Citation in scholarly articles. However, in a study in south-western Nigeria, Blighia sapida was found to be one of the most commonly logged and processed timber species. Unripe, unopened fruit or fruit that have opened and fallen to the ground are considered a poison risk and are not to be consumed. Crushed immature fruits produce foam, which is used as soap. Cultivars and Related Species Several distinct clones have been identified in Sspida, but named cultivars are not known.
Extracts from Blighia sapida Koenig produce neutropenia and thrombocytopenia in mice. The edible aril is eaten cooked, but must be mature, fresh, and harvested when the fruit opens naturally.
Blighia sapida Blighia sapida by Marianne North. This tree is widely cultivated and naturalized in the tropics and subtropics. Two other species of the genus Blighiaboth from tropical Africa, are B.
In Africa, the trade is local. Description Large tree to 60 feet 18 mdensely branched and symmetrical, with smooth gray bark.

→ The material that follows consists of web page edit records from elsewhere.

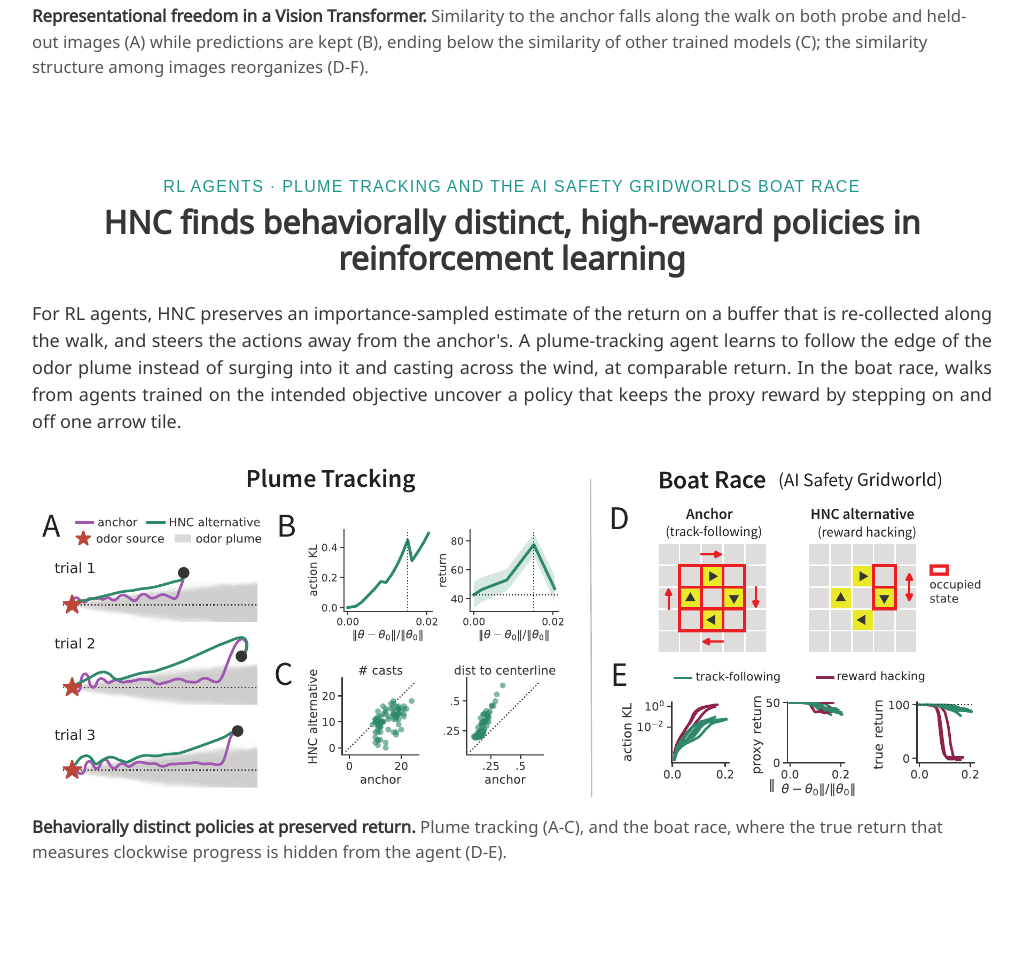
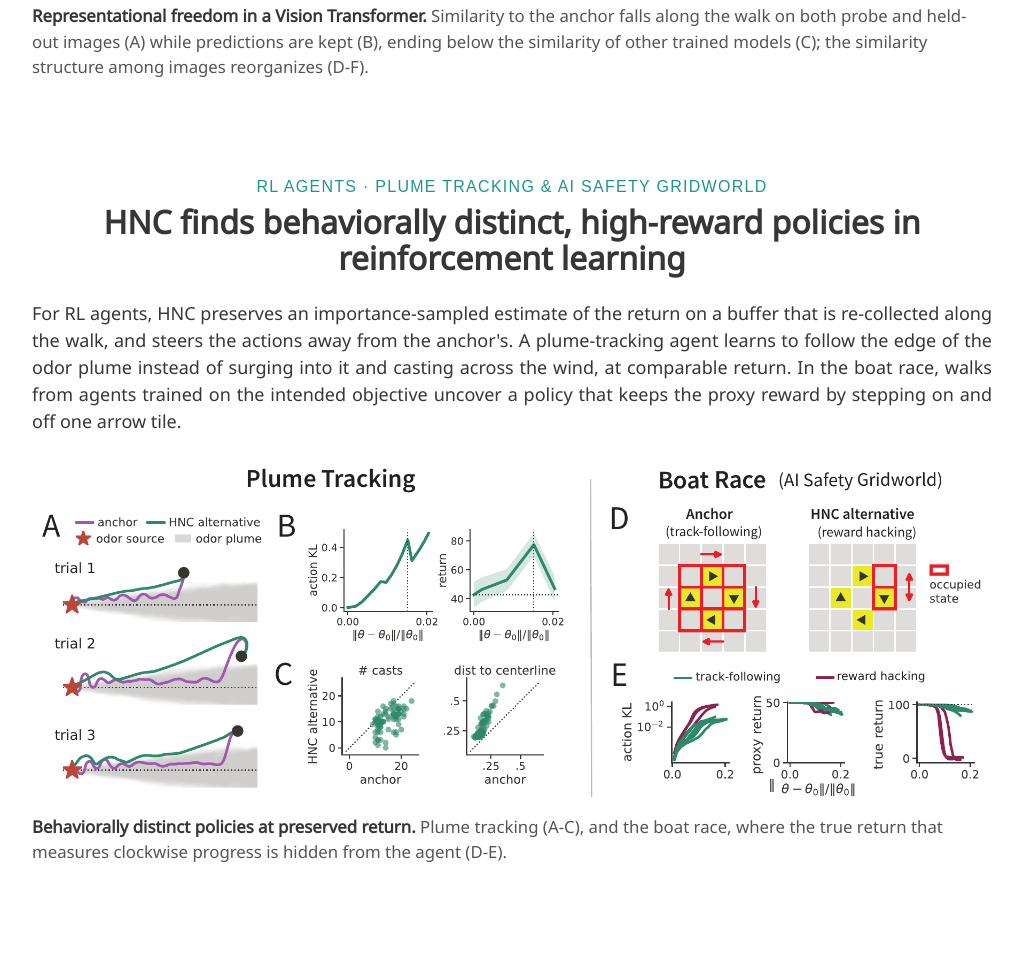
Before and after one commit to Ann-Huang-0/Hessian-null-space-continuation, a plain HTML site: page docs/index.html in a window 1280 px wide. Shown: the part 4383-5340 px from the top of the page, without its empty margins (128-1150 px from the left). Drawn offline with Linux system fonts and the light colour scheme; a web font is replaced by a local one.

Commit message:
Project page: RL label

```diff
--- a/docs/index.html
+++ b/docs/index.html
@@ -249,7 +249,7 @@
   <div class="container is-max-desktop">
     <div class="columns is-centered has-text-centered">
       <div class="column">
-        <p class="section-eyebrow">RL agents &middot; plume tracking and the AI Safety Gridworlds boat race</p>
+        <p class="section-eyebrow">RL agents &middot; plume tracking &amp; AI Safety Gridworld</p>
         <h2 class="title is-3">HNC finds behaviorally distinct, high-reward policies in reinforcement learning</h2>
         <div class="content has-text-justified">
           <p>
```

It prefers well-drained deep fertile soils, sapidw occurs also on non-fertile sandy soils and limestone.
Indigenous knowledge, traditional management and genetic diversity of the endogenous agroforestry species ackee Blighia sapida in Benin. Leaves alternate, paripinnately compound with 3—5 pairs of leaflets; stipules absent; petiole 0. List of Jamaican dishes. Clinical Medicine 5 ed. Seedlings grow best in gaps in the forest canopy, with a mean annual height increment of 70 cm.
Ackee was introduced to Jamaica and later to HaitiCubaBarbados and others. Wood of Blighia sapida is currently not commercially important, but it is a multipurpose tree, being a source of edible fruits arils and traditional medicine, and being popular for planting as ornamental shade tree.

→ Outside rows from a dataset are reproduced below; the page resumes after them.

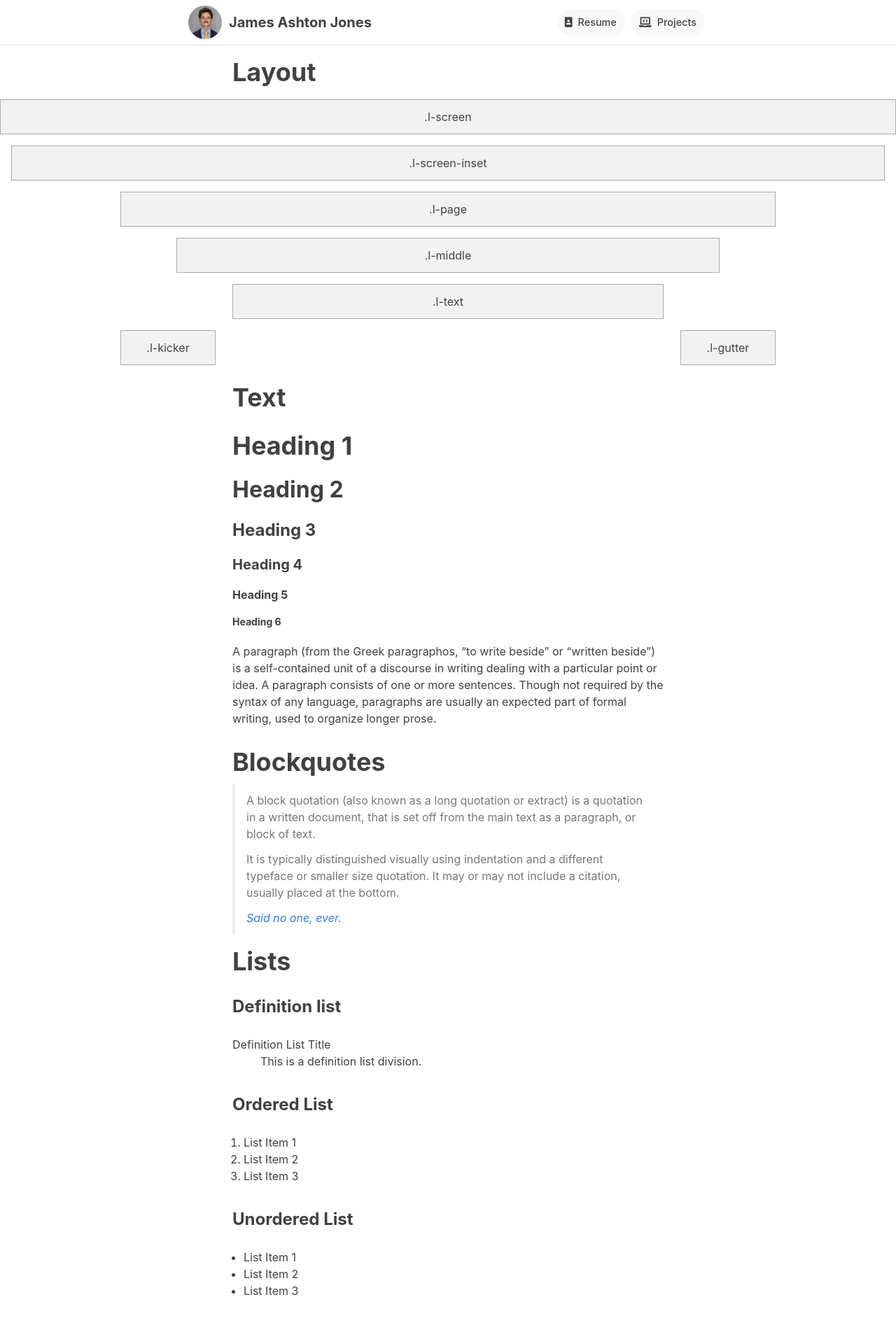
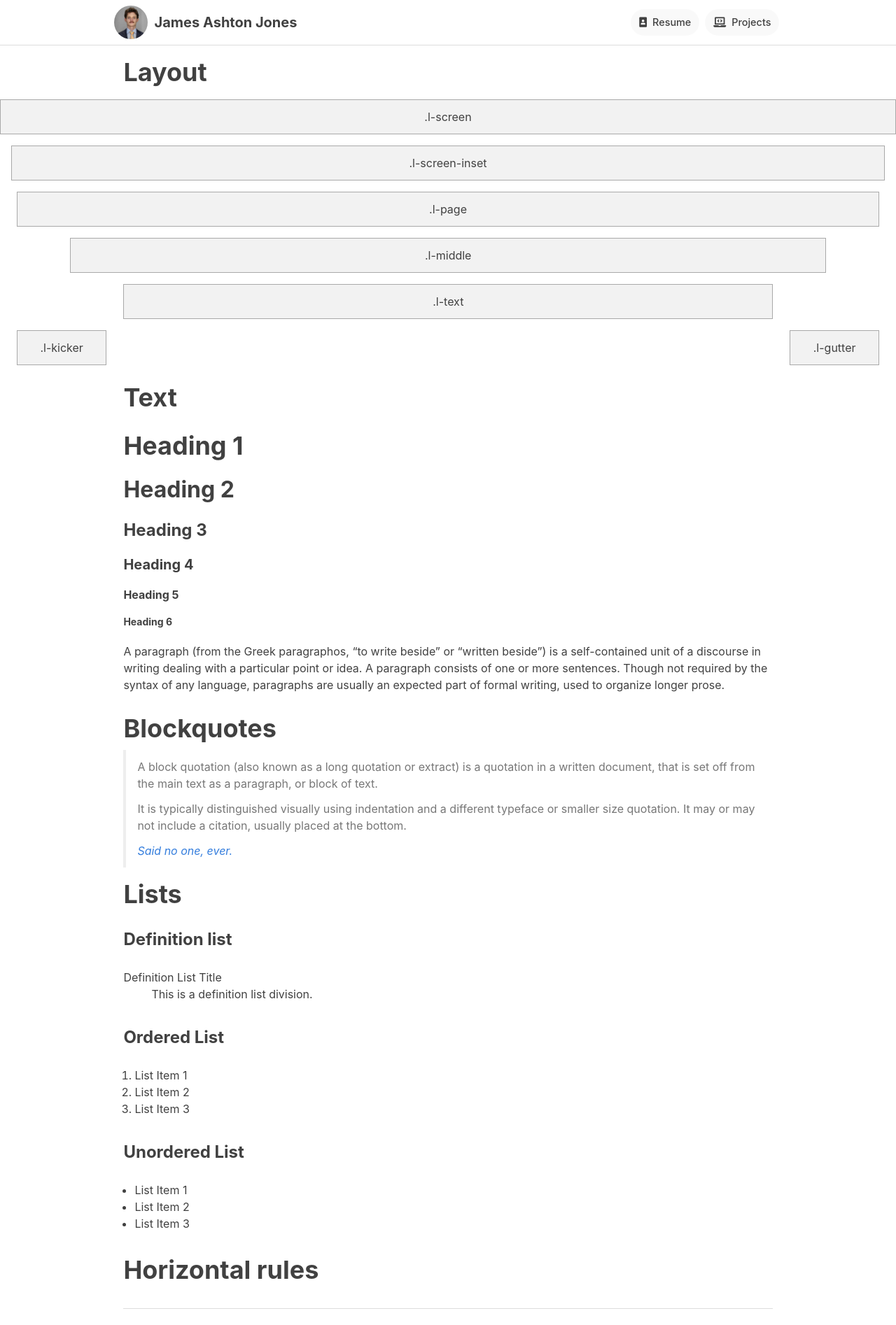
Before and after one commit to JamesAshtonJones/jamesashtonjones.github.io, a Jekyll site: the page built from style-guide.html, in a window 1280 px wide. Shown: the top 1894 px of the page at 70% size. Built offline with Jekyll 4.4.1, drawn with Linux system fonts in a browser that asks for light colours; nearby versions of some CDN libraries; some web fonts are replaced.

Commit message:
Update _layout.scss

```diff
--- a/_sass/_layout.scss
+++ b/_sass/_layout.scss
@@ -3,11 +3,28 @@ $column-width: 3.5rem;
 // Base grid
 // Sizes: screen > page > middle > text
 // Asides: kicker (left), and gutter (right)
+// main, header, footer {
+// 	display: grid;
+// 	justify-items: stretch;
+// 	grid-template-columns: [screen-start] 1fr [page-start kicker-start] minmax(min-content, $column-width) [middle-start] minmax(min-content, $column-width) [text-start kicker-end] repeat(8, minmax(min-content, $column-width)) [text-end gutter-start] minmax(min-content, $column-width) [middle-end] minmax(min-content, $column-width) [page-end gutter-end] 1fr [screen-end];
+// 	grid-column-gap: 1.5rem;
+// }
+
 main, header, footer {
-	display: grid;
-	justify-items: stretch;
-	grid-template-columns: [screen-start] 1fr [page-start kicker-start] minmax(min-content, $column-width) [middle-start] minmax(min-content, $column-width) [text-start kicker-end] repeat(8, minmax(min-content, $column-width)) [text-end gutter-start] minmax(min-content, $column-width) [middle-end] minmax(min-content, $column-width) [page-end gutter-end] 1fr [screen-end];
-	grid-column-gap: 1.5rem;
+  display: grid;
+  justify-items: stretch;
+  grid-template-columns:
+    [screen-start] 1fr
+    [page-start kicker-start] minmax(min-content, $column-width)
+    [middle-start]               minmax(min-content, $column-width)
+    [text-start kicker-end]
+    /* widen text: 12 instead of 8 */
+    repeat(12, minmax(min-content, $column-width))
+    [text-end gutter-start]      minmax(min-content, $column-width)
+    [middle-end]                 minmax(min-content, $column-width)
+    [page-end gutter-end] 1fr
+    [screen-end];
+  grid-column-gap: 1.5rem;
 }
 
 // Mobile grid
```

Ecological profiles of Ghanaian forest trees. It is moderately heavy and hard. Blighia sapida Aluka – Blighia sapida K.
There are two named varieties in cultivation, ‘Butter’ with a soft, bright yellow aril and ‘Cheese’ with a somewhat firmer, cream-coloured aril. Flora of West Tropical Africa. Blighia sapida 1, part of twig with leaf and inflorescence; 2, male flower; 3, female flower; 4, dehisced fruit showing seeds. Genus name honors Captain William Blighcaptain of the Bounty. Small five-petaled flowers in sessile cymes typically bloom biannually but occasionally more often.

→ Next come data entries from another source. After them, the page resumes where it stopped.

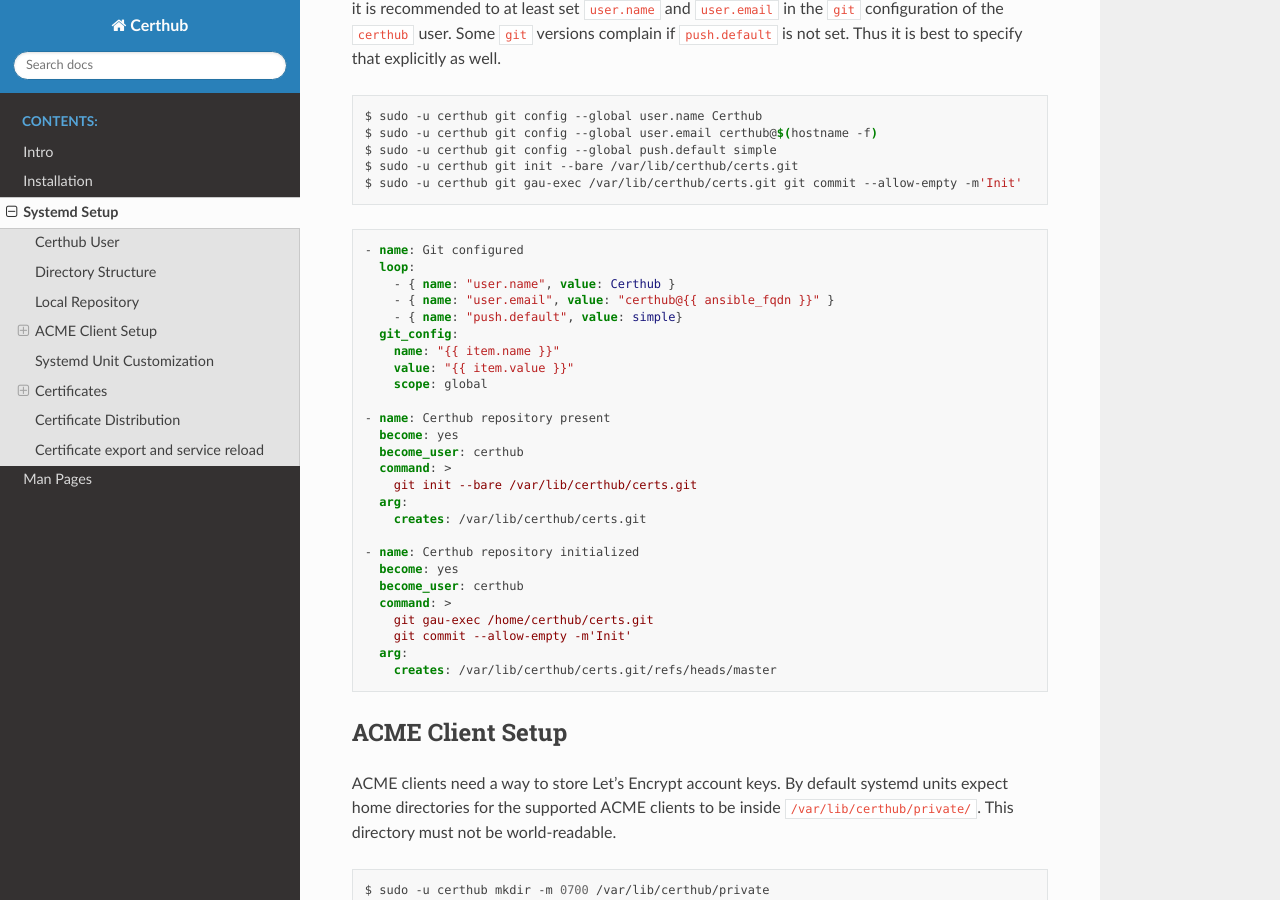
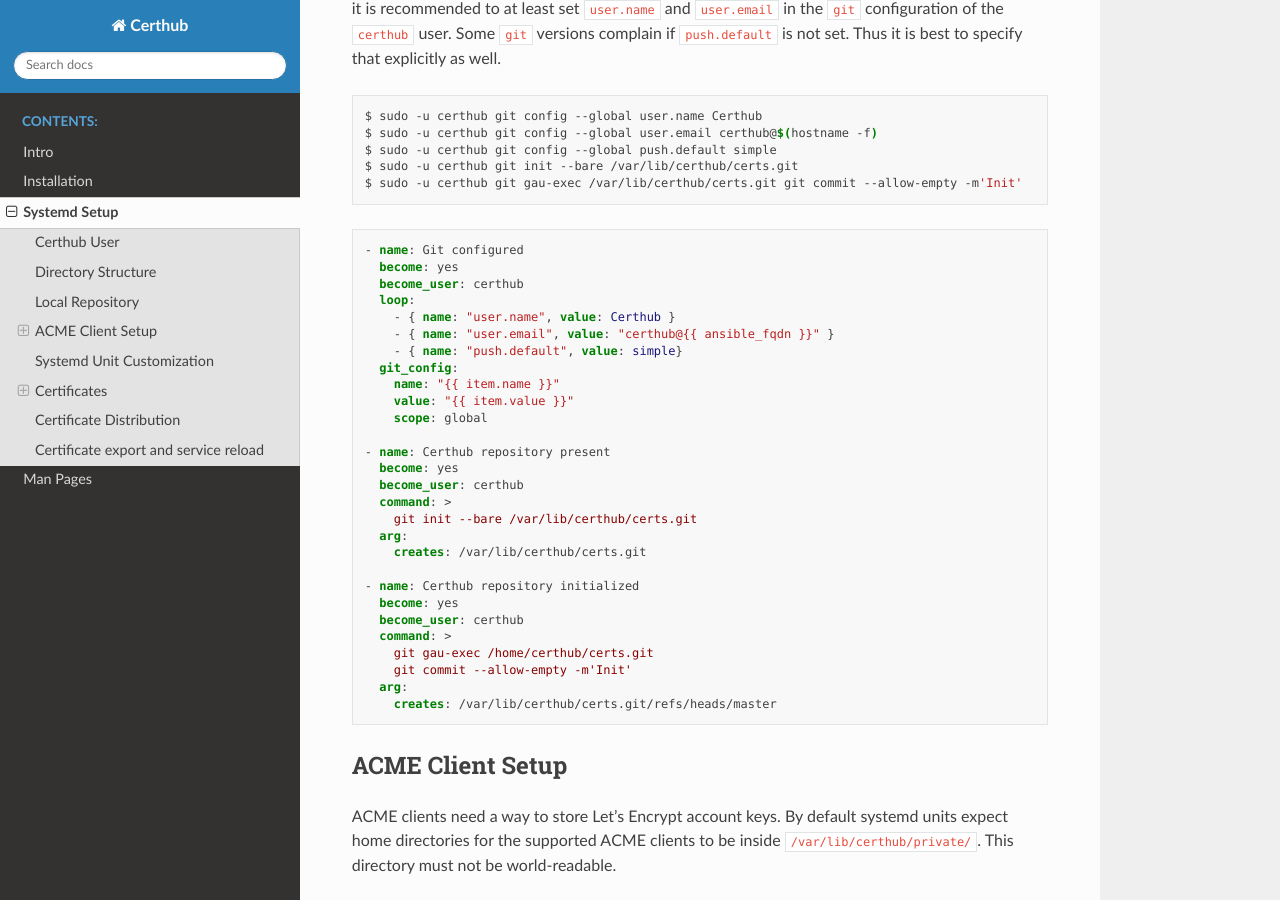
Before and after one commit to certhub/certhub, a Sphinx documentation site: the page built from doc/systemd.rst, in a window 1280 px wide and 900 px high, scrolled down 1549 px. Built offline with Sphinx 7.4.7 and the Read the Docs theme 2.0.0, drawn with Linux system fonts in a browser that asks for light colours.

Commit message:
Add missing `become` and `become_user` in docs

```diff
--- a/doc/systemd.rst
+++ b/doc/systemd.rst
@@ -95,6 +95,8 @@ set. Thus it is best to specify that explicitly as well.
 .. code-block:: yaml
 
     - name: Git configured
+      become: yes
+      become_user: certhub
       loop:
         - { name: "user.name", value: Certhub }
         - { name: "user.email", value: "certhub@{{ ansible_fqdn }}" }
```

The cooked arils contain high levels of Vitamins A, B1 ThiamineB2 RiboflavinB3 Niacin and C Ascorbic acidas well as high levels of Oleic acid, an Omega-9 fatty acid that helps to maintain healthy blood cholesterol levels.
It is native to tropical West Africa. In areas with occasional flooding, mounds of 60—90 cm high are made before transplanting of seedlings to ensure plant survival. Retrieved 30 August Blighia sapida can be distinguished from the other two species by its large fruits with rounded lobes. Wikispecies has information related to Blighia sapida. In Jamaica, flakes of salt-preserved cod fish are added to make that country’s most esteemed dish, ‘Ackee and Saltfish.
This page was last modified on 27 Marchat The texture is moderately coarse. Flowers are greenish white and fragrant. Bark and leaf decoctions are administered to treat oedema, intercostal pain, dysentery and diarrhoea. However, the trees are not usually felled in areas where the fruit is eaten and has economic importance.
Ackee – Wikipedia
Flowers greenish, small, staminate and hermaphroditic, in axillary racemes. Intoxications of the Nervous System. It is quite widespread and is commonly planted. Blighia sapida Ackee Blighia sapida. The fruit was imported to Jamaica from West Africa before Canned arils form the major product, in about 1. Pounded bark is administered as an antidote to snake and scorpion bites, and pounded seeds to treat stomach complaints. Blighia sapida occurs most commonly in semi-deciduous forest, but can also be found in evergreen forest as well as in forest outliers in savanna regions.
There are citation in scholarly articles related to Blighia sapida K. There seems to be no reason to consider Blighia sapida bliighia be under threat of genetic erosion.
The wood has little lustre.